Authorities identified the dead as Hana St. Juliana, 14; Madisyn Baldwin, 17; and Tate Myre, 16, who died in a sheriff’s police car while on his way to a hospital. The injured students ranged in age from 14 to 17, officials said, including three in critical condition and another in serious condition. The only adult shot, a 47-year-old teacher, had been released from a hospital.

“I was just sitting there shaking,” said Dale Schmalenberg, 16, who said he was in math class when his teacher heard a gunshot and locked the class. “I didn’t really know how to react.”

The disaster at Oxford High School, north of Detroit in Oakland County, was the deadliest school-site shooting this year, according to Education Week, which tracks such shootings, with 28 reported to be in 2021.
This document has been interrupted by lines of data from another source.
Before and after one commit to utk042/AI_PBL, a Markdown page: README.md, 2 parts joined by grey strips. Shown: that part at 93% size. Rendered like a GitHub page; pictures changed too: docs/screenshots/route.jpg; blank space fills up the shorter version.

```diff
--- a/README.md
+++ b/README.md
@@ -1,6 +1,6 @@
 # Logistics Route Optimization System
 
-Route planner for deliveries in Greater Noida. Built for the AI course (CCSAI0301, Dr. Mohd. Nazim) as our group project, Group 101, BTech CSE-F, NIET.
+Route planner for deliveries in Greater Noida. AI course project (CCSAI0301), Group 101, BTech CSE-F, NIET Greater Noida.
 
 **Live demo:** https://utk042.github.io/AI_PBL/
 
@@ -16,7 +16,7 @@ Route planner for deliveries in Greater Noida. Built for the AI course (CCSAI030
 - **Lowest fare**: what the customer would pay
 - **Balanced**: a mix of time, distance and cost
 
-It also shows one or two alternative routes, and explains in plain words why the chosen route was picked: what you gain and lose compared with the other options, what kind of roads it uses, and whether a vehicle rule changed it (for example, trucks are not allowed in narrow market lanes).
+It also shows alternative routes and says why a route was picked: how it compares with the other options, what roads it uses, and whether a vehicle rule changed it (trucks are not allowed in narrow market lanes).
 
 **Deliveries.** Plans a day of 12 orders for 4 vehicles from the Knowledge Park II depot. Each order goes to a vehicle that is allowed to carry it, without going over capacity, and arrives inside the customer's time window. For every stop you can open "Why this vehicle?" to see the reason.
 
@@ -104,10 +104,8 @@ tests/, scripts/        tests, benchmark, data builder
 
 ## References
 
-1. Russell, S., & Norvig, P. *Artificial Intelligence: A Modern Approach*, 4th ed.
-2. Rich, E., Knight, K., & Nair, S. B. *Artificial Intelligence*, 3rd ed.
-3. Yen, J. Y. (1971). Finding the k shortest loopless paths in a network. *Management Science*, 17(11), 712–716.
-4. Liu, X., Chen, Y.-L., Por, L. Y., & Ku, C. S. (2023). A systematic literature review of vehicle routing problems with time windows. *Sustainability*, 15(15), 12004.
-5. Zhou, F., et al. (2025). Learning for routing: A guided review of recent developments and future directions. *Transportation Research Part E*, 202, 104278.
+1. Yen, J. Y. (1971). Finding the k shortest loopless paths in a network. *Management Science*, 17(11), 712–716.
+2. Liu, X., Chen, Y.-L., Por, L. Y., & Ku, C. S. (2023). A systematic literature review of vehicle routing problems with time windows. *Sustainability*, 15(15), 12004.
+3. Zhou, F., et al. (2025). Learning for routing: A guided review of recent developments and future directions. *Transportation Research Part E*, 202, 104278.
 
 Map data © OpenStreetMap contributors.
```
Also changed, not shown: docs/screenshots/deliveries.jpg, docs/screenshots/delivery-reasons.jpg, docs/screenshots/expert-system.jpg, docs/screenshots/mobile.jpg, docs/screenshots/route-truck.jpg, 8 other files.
Students described how they frantically hid in classrooms and fled the school after long minutes of terror. Shocked parents rushed to a local supermarket to reunite with their children. Officials across the country issued statements of sadness and frustration as local residents announced a vigil and prepared for funerals.

“It’s devastating,” said Tim Throne, the Superintendent of Oxford Community Schools.

Authorities received the first of more than a hundred 911 calls about the shooting at 12:51 a.m. Tuesday, Oakland County deputy sheriff Michael McCabe said. Officials said the gunman fired 15 to 20 shots from a semi-automatic pistol before being apprehended.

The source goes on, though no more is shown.